MK Ofer Shelah (Yesh Atid) said on Tuesday that he hesitantly supports the long-term ceasefire in Gaza.
"Israel's real test starts now,” said Shelah, who called for Israel to turn the ceasefire into a long-term arrangement.
“The fighting of the soldiers and the resolve of the people of the south allowed us to strike Hamas, but the real goal - a long-term quiet on the Gaza front and preventing Hamas from building up its weapons - will be achieved only if we succeed in the diplomatic opportunity to make a long-term arrangement," he said.
"Cooperation with the relevant factors in the area, under international auspices, can lead to both this arrangement and the resumption of negotiations with the Palestinian Authority. This is a test, and the prime minister must not shy away from it,” said Shelah.
The comments came amid reports that roughly half the cabinet was opposed to Prime Minister Binyamin Netanyahu's decision to agree to an open-ended ceasefire with Hamas - but the decision was passed unilaterally by the PM anyway.
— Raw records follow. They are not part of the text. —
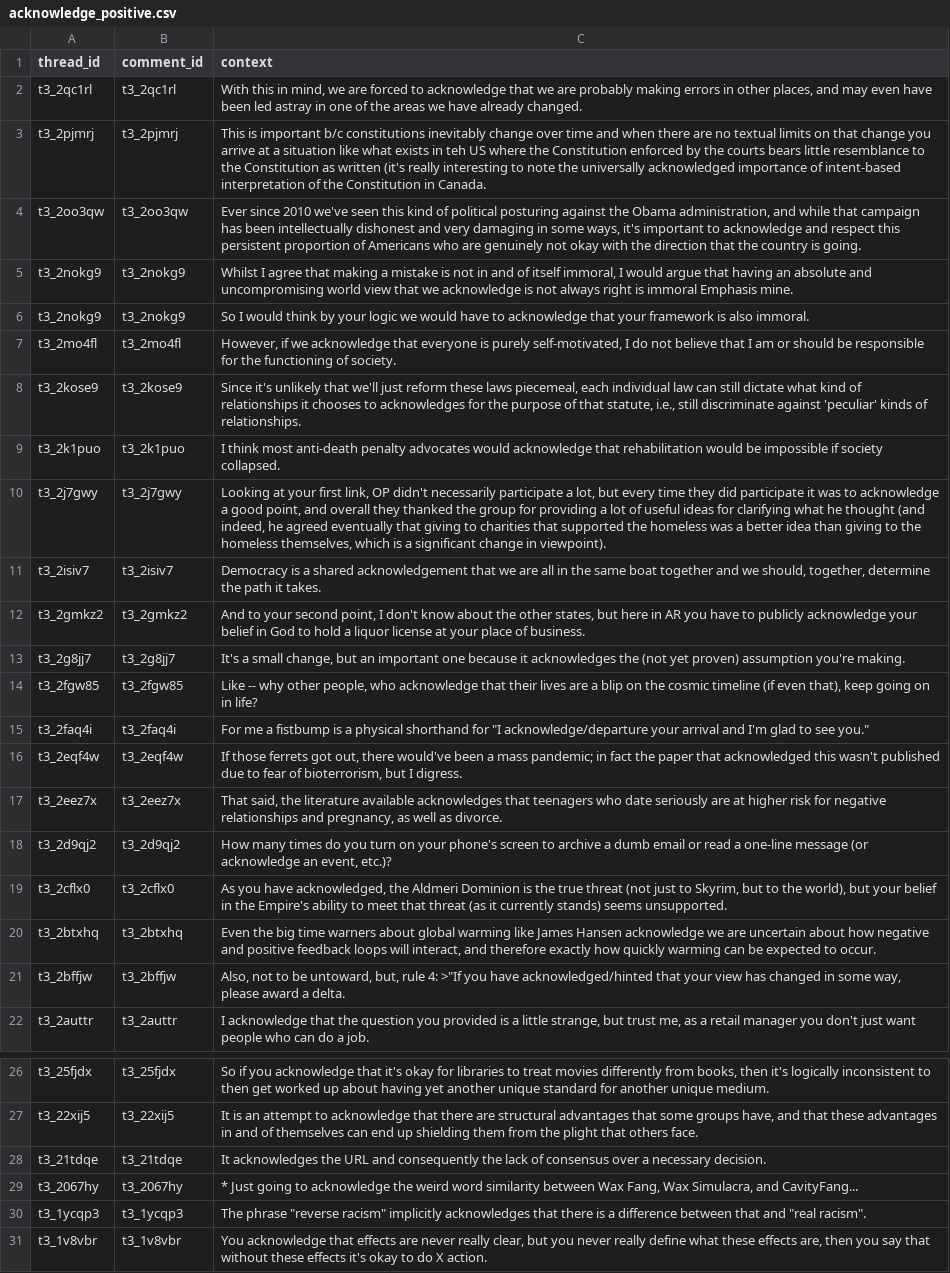
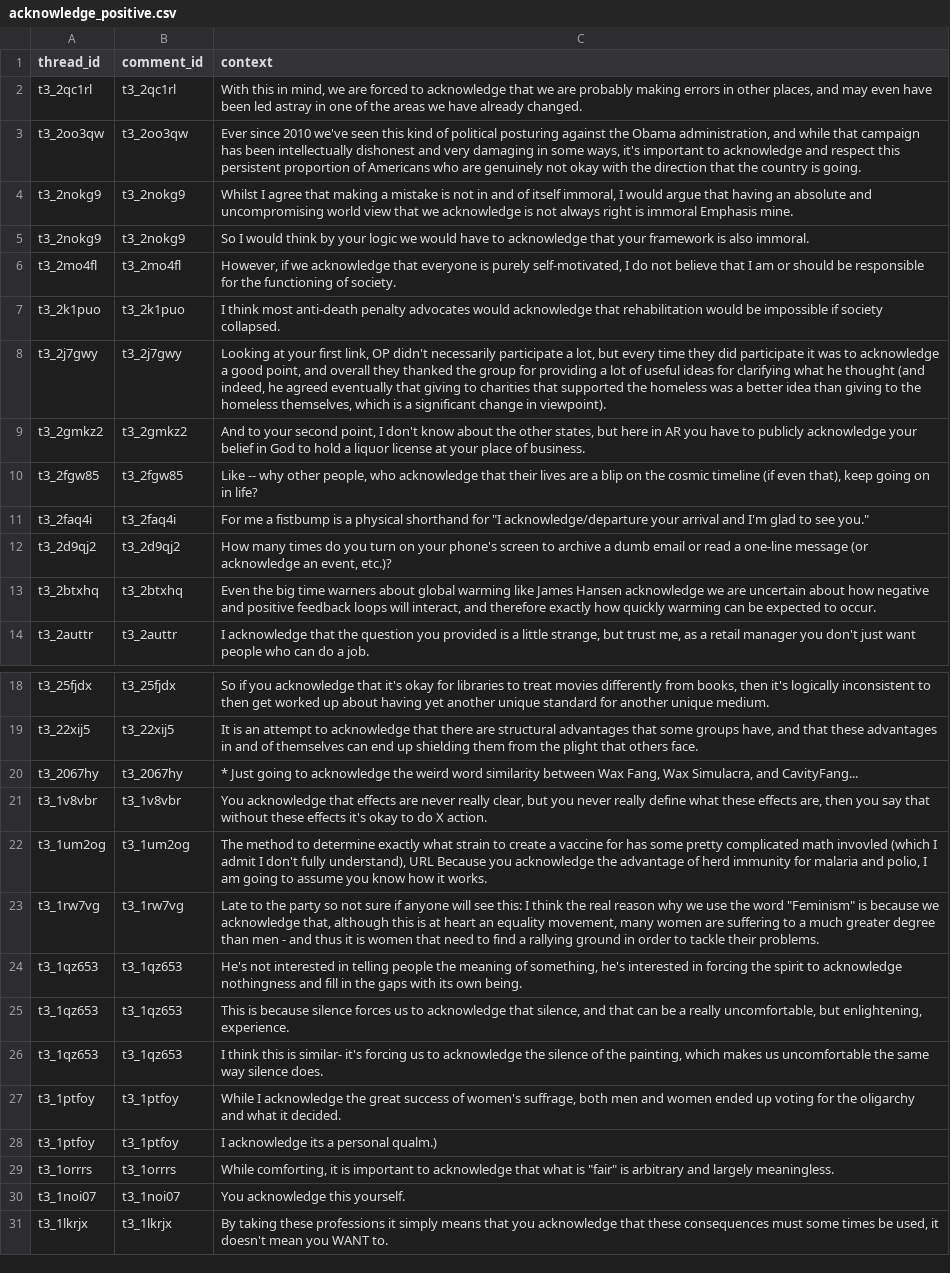
Before and after one commit to zachary123212/ChangeMyView-Project, a CSV file: data/output/acknowledge_positive.csv, drawn as a sheet; only a part is shown, gaps mark what is left out; the shorter side is filled out with more unchanged rows; the diff covers the shown part only; the diff names each change by its address in the sheet, - before the commit and + after, or states it on an @@ line.

```diff
--- a/data/output/acknowledge_positive.csv
+++ b/data/output/acknowledge_positive.csv
-row 3: t3_2pjmrj | t3_2pjmrj | This is important b/c constitutions inevitably change over time and when there are no textual limits on that change you arrive at a situation like what exists in teh US where the Constitution enforced by the courts bears little resemblance to the Constitution as written (it's really interesting to note the universally acknowledged importance of intent-based interpretation of the Constitution in Canada.
-row 8: t3_2kose9 | t3_2kose9 | Since it's unlikely that we'll just reform these laws piecemeal, each individual law can still dictate what kind of relationships it chooses to acknowledges for the purpose of that statute, i.e., still discriminate against 'peculiar' kinds of relationships.
-row 11: t3_2isiv7 | t3_2isiv7 | Democracy is a shared acknowledgement that we are all in the same boat together and we should, together, determine the path it takes.
-row 13: t3_2g8jj7 | t3_2g8jj7 | It's a small change, but an important one because it acknowledges the (not yet proven) assumption you're making.
-row 16: t3_2eqf4w | t3_2eqf4w | If those ferrets got out, there would've been a mass pandemic; in fact the paper that acknowledged this wasn't published due to fear of bioterrorism, but I digress.
-row 17: t3_2eez7x | t3_2eez7x | That said, the literature available acknowledges that teenagers who date seriously are at higher risk for negative relationships and pregnancy, as well as divorce.
-row 19: t3_2cflx0 | t3_2cflx0 | As you have acknowledged, the Aldmeri Dominion is the true threat (not just to Skyrim, but to the world), but your belief in the Empire's ability to meet that threat (as it currently stands) seems unsupported.
-row 21: t3_2bffjw | t3_2bffjw | Also, not to be untoward, but, rule 4: >"If you have acknowledged/hinted that your view has changed in some way, please award a delta.
-row 28: t3_21tdqe | t3_21tdqe | It acknowledges the URL and consequently the lack of consensus over a necessary decision.
-row 30: t3_1ycqp3 | t3_1ycqp3 | The phrase "reverse racism" implicitly acknowledges that there is a difference between that and "real racism".
```
Also changed, not shown: 7 removed rows elsewhere in this file, data/output/acknowledge_negative.csv, data/output/admit_negative.csv, 31 other files.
Government sources told Walla! news on Tuesday evening that a legal technicality meant the Prime Minister did not need to gain the approval of his cabinet to accept the ceasefire on Israel's behalf - but that had he done so, it is uncertain it would have passed due to the extent of opposition to it.
Under the agreement, there will be an immediate easing of restrictions on the two main crossings between Israel and Gaza to allow in aid and reconstruction supplies.
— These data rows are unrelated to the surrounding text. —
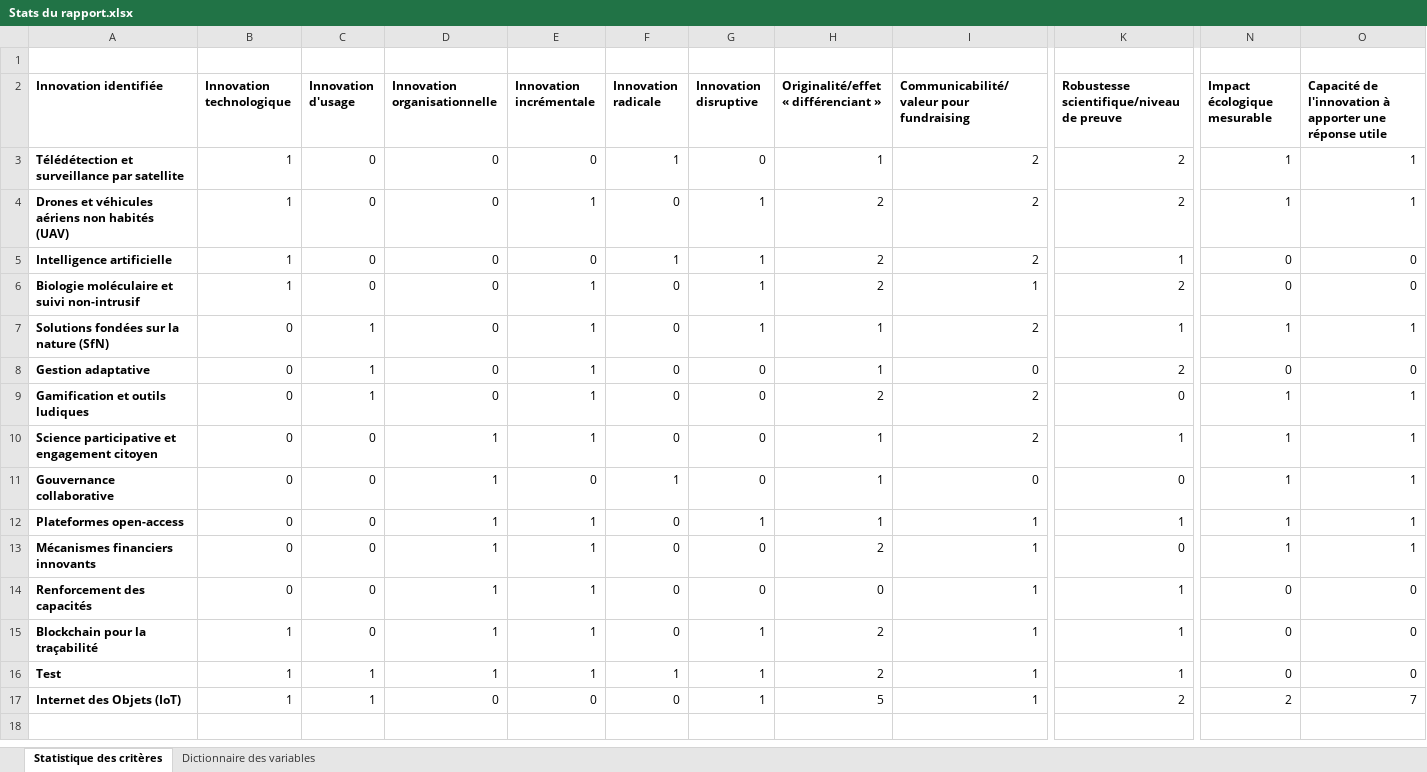
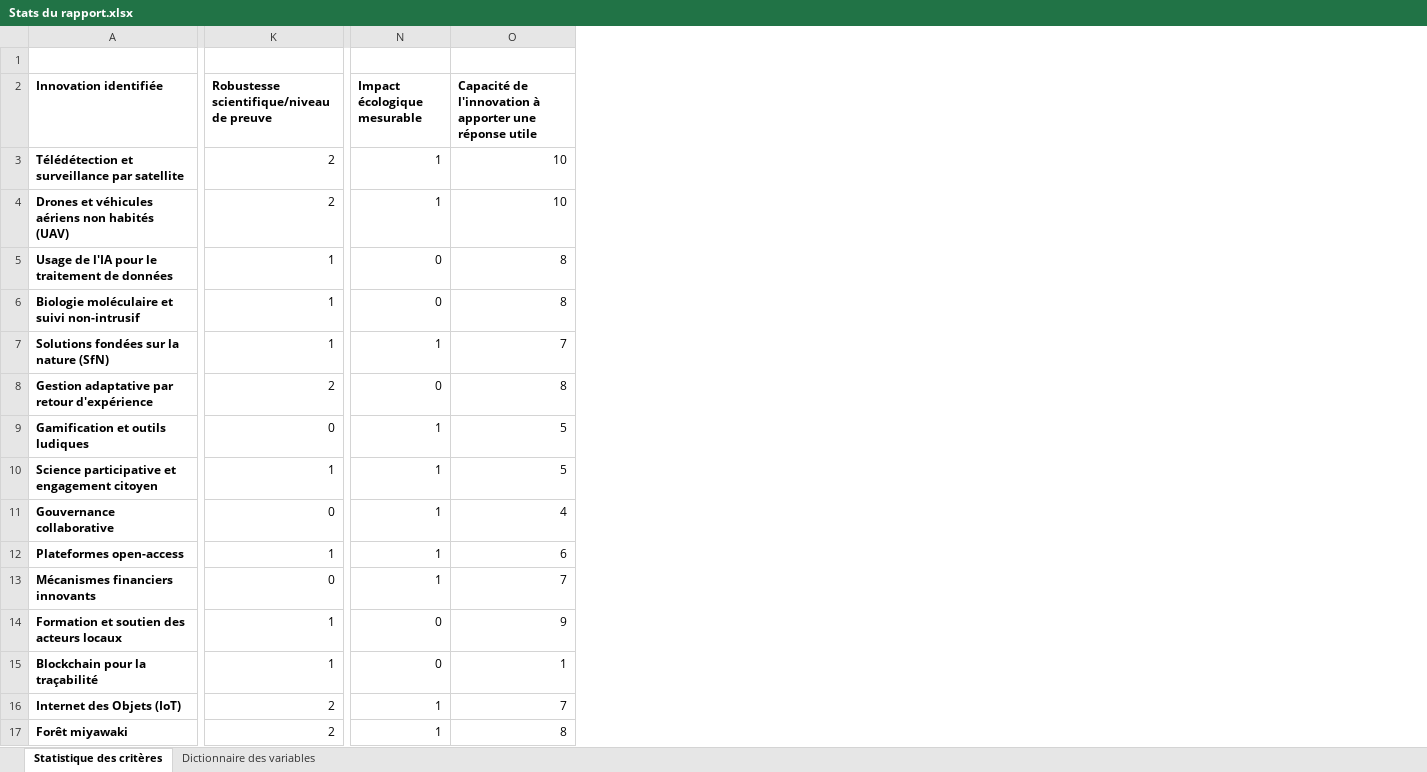
Before and after one commit to FAVIERPaul/tableau-bord-innovations-WWF, an Excel workbook: Stats du rapport.xlsx, sheet Statistique des critères, drawn as a sheet; only a part is shown, gaps mark what is left out; values as stored, in another font and other column widths than the file's, no borders; removed rows and columns are numbered as before the commit, all else as after; rows hold the shown columns only; the diff names each change by its address in the sheet, - before the commit and + after, or states it on an @@ line.

Commit message:
ajout des onglets de veille optimisé, retour d'exp par pg, amelioration du visuel

```diff
--- a/Stats du rapport.xlsx (sheet Statistique des critères)
+++ b/Stats du rapport.xlsx (sheet Statistique des critères)
@@ column B (Innovation technologique) hidden, rows 3-15: 1 | 1 | 1 | 1 | 0 | 0 | 0 | 0 | 0 | 0 | 0 | 0 | 1; row 17: 1 @@
@@ column C (Innovation d'usage) hidden, rows 3-15: 0 | 0 | 0 | 0 | 1 | 1 | 1 | 0 | 0 | 0 | 0 | 0 | 0; row 17: 1 @@
@@ column D (Innovation organisationnelle) hidden, rows 3-15: 0 | 0 | 0 | 0 | 0 | 0 | 0 | 1 | 1 | 1 | 1 | 1 | 1; row 17: 0 @@
@@ column E (Innovation incrémentale) hidden, rows 3-15: 0 | 1 | 0 | 1 | 1 | 1 | 1 | 1 | 0 | 1 | 1 | 1 | 1; row 17: 0 @@
@@ column F (Innovation radicale) hidden, rows 3-15: 1 | 0 | 1 | 0 | 0 | 0 | 0 | 0 | 1 | 0 | 0 | 0 | 0; row 17: 0 @@
@@ column G (Innovation disruptive) hidden, rows 3-15: 0 | 1 | 1 | 1 | 1 | 0 | 0 | 0 | 0 | 1 | 0 | 0 | 1; row 17: 1 @@
@@ column H hidden, rows 2-15: Originalité/effet « différenciant » | 1 | 2 | 2 | 2 | 1 | 1 | 2 | 1 | 1 | 1 | 2 | 0 | 2; row 17: 5 @@
@@ column I hidden, rows 2-15: Communicabilité/valeur pour fundraising | 2 | 2 | 2 | 1 | 2 | 0 | 2 | 2 | 0 | 1 | 1 | 1 | 1; row 17: 1 @@
-O3:O4: 1
+O3:O4: 10
-A5 (Innovation identifiée): Intelligence artificielle
+A5 (Innovation identifiée): Usage de l'IA pour le traitement de données
-O5:O6: 0
+O5:O6: 8
-K6: 2
+K6: 1
-O7: 1
+O7: 7
-A8 (Innovation identifiée): Gestion adaptative
+A8 (Innovation identifiée): Gestion adaptative par retour d'expérience
-O8: 0
+O8: 8
-O9:O10: 1
+O9:O10: 5
-O11: 1
+O11: 4
-O12: 1
+O12: 6
-O13: 1
+O13: 7
-A14 (Innovation identifiée): Renforcement des capacités
+A14 (Innovation identifiée): Formation et soutien des acteurs locaux
-O14: 0
+O14: 9
-O15: 0
+O15: 1
-row 16: Test | 1 | 1 | 1 | 1 | 1 | 1 | 2 | 1 | 1 | 0 | 0
-N16 (Impact écologique mesurable): 2
+N16 (Impact écologique mesurable): 1
+row 17: Forêt miyawaki | 2 | 1 | 8
```
Also changed, not shown: sheet Dictionnaire des variables, hidden cells, 4 other files.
Significantly, construction materials needed to repair the water network, electricity grid and mobile phone networks will be allowed in along with humanitarian aid, food and medical supplies. It should be noted that Israel continued supplying humanitarian goods throughout most of Operation Protective Edge.
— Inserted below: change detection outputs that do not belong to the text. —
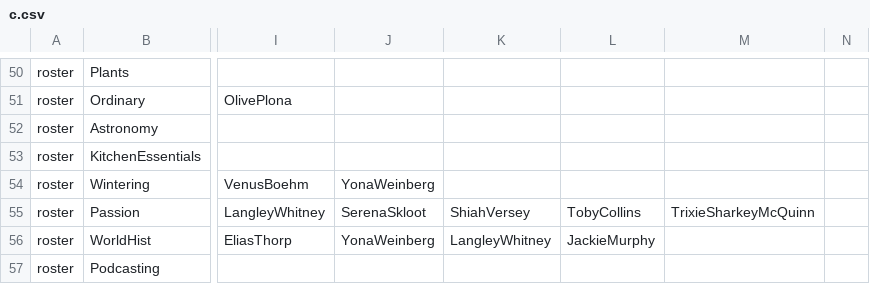
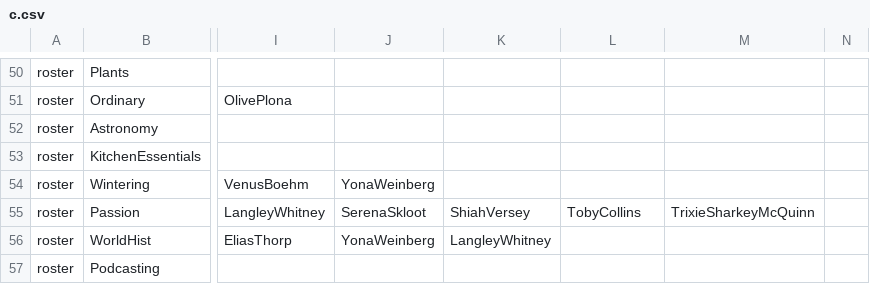
Before and after one commit to buxtonschool/attendance, a CSV file: c.csv, drawn as a sheet; only a part is shown, gaps mark what is left out; the diff names each change by its address in the sheet, - before the commit and + after, or states it on an @@ line.

```diff
--- a/c.csv
+++ b/c.csv
-L56: JackieMurphy
+L56: (empty)
```
Also changed, not shown: 1 other file.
As for the Gaza fishing zone, restrictions will be lifted immediately to extend the zone to six nautical miles from the shore, to be extended later to 12 miles. Over the past eight years, Israel has set a six-nautical-mile limit for Gaza's fishermen when tensions were lower, restricting it to three miles when hostilities have escalated.
Shelah has long been a supporter of a peace agreement with the Palestinian Authority (PA). On Monday, he described PA Chairman Mahmoud Abbas as a “rival”, in response to Abbas’s threat to turn to the international community to set a deadline for Israel to withdraw back to the pre-1967 borders.
At the same time he reiterated his support for a withdrawal to the pre-1967 borders with land swaps, though he stressed that this cannot be imposed on Israel.